Joel Soo, a 43-year-old novice apiarist, found the bee-killer at his Thamesmead residence on Saturday night while collecting honey in his backyard.
Asian hornet sightings are dramatically on the rise, with half of all sightings in the past seven years occurring this year. Almost 35 per cent of the reported sightings in the UK have occurred this month alone.
Londoners are asked to become familiar with the damaging species that feeds on honey bees so they can recognise it.
What are Asian hornets?
In 2004, a consignment of products imported from East Asia most likely contained Asian hornets, which were unintentionally delivered to France.
The species has rapidly expanded since it first arrived in France and is now spreading to nearby nations.
Why are they invasive?
The Asian hornet is a notable bee predator, which is cause for concern.
They have killed a significant amount of bees in France, including numerous species of solitary and colonial bees such as the well-known European honey bee. Since bees are a crucial part of healthy ecosystems, organisations dedicated to nature conservation, like the RSPB, are worried about how Asian hornets could affect bee populations.
As they’ve spread to nearby nations from France, the Asian hornets could also become a problem in the UK.
According to the Department for Environment, Food and Rural Affairs, there have been a total of 45 confirmed sightings of Asian hornets since 2016, with 22 confirmed sightings in 2023 alone. This figure includes a total of 29 nests, all of which were destroyed.
How do they compare to European hornets?
Asian hornets are smaller than our native European hornets and also have yellow tips on their legs. In comparison to our local hornet, which is 30 mm to 35 mm in length, an Asian hornet is frequently 25 mm to 30 mm long (or roughly 1 inch).

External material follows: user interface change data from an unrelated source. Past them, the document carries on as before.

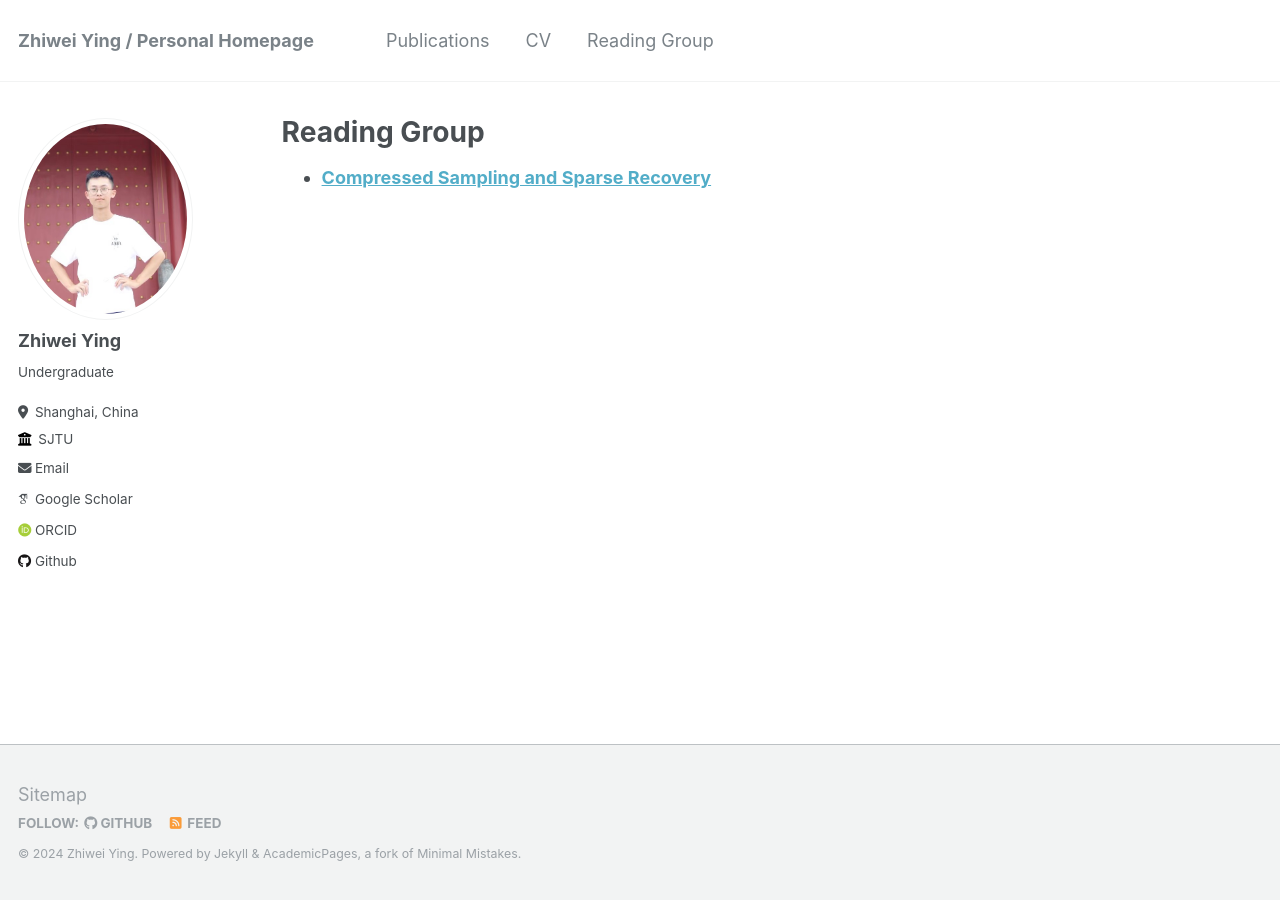
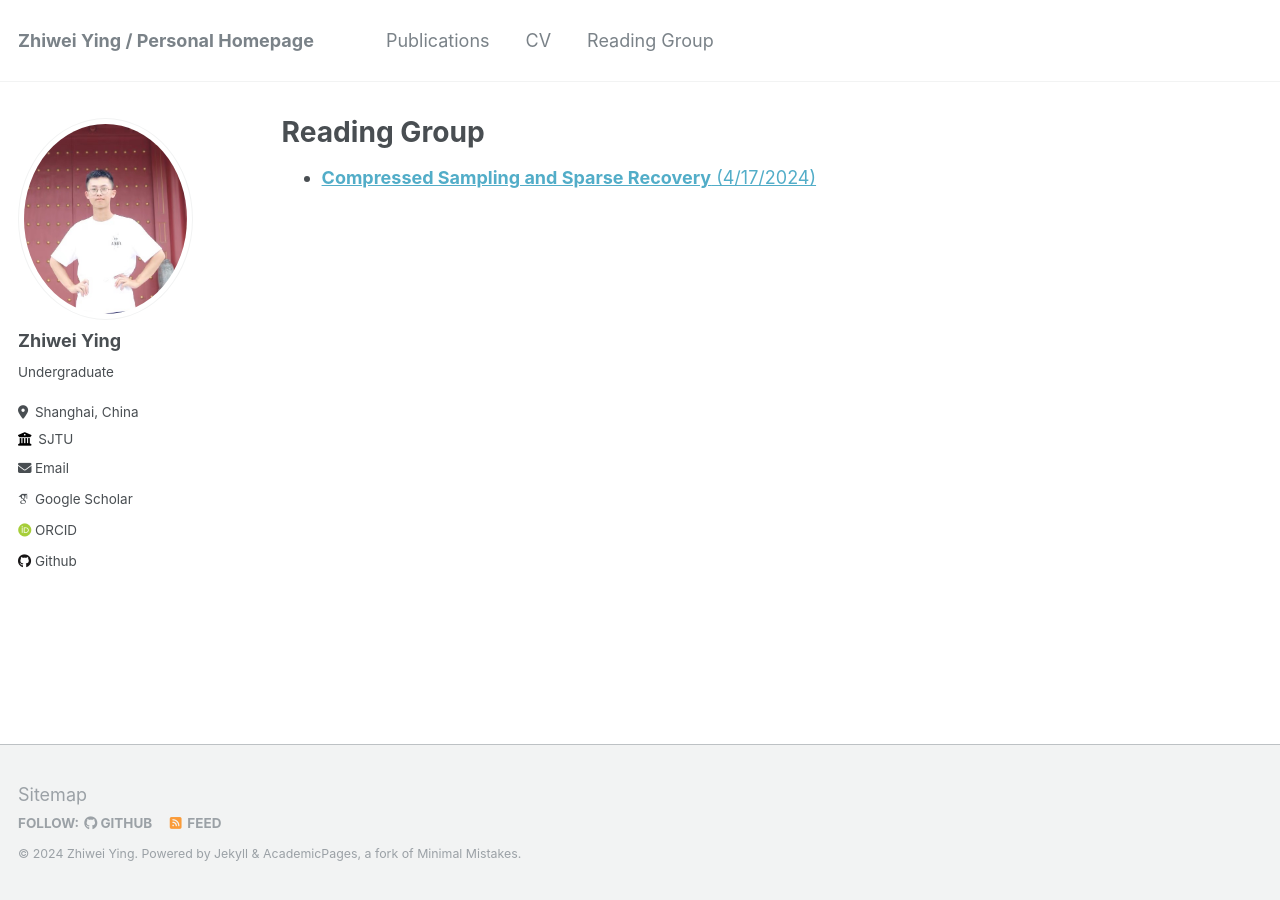
Before and after one commit to yzwykx/yzwykx.github.io, a Jekyll site: the page built from _pages/reading_group.md, in a window 1280 px wide. Built offline with Jekyll 4.4.1, drawn with Linux system fonts in a browser that asks for light colours; some web fonts are replaced.

Commit message:
Update reading_group.md

```diff
--- a/_pages/reading_group.md
+++ b/_pages/reading_group.md
@@ -5,4 +5,4 @@ permalink: /reading_group/
 author_profile: true
 ---
 
-- [**Compressed Sampling and Sparse Recovery**](/files/Compressed_Sampling_and_Sparse_Recovery.pdf)
+- [**Compressed Sampling and Sparse Recovery** (4/17/2024)](/files/Compressed_Sampling_and_Sparse_Recovery.pdf)
```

Another key difference is that while European hornets may be active at night, Asian hornets never are.
How to report an Asian hornet sighting
People will be able to swiftly and easily record potential sightings of the invasive species and transmit images of suspect insects to specialists at the National Bee Unit by using the free Asian Hornet Watch app.
You may get the Asian Hornet Watch app from the Apple and Android app stores.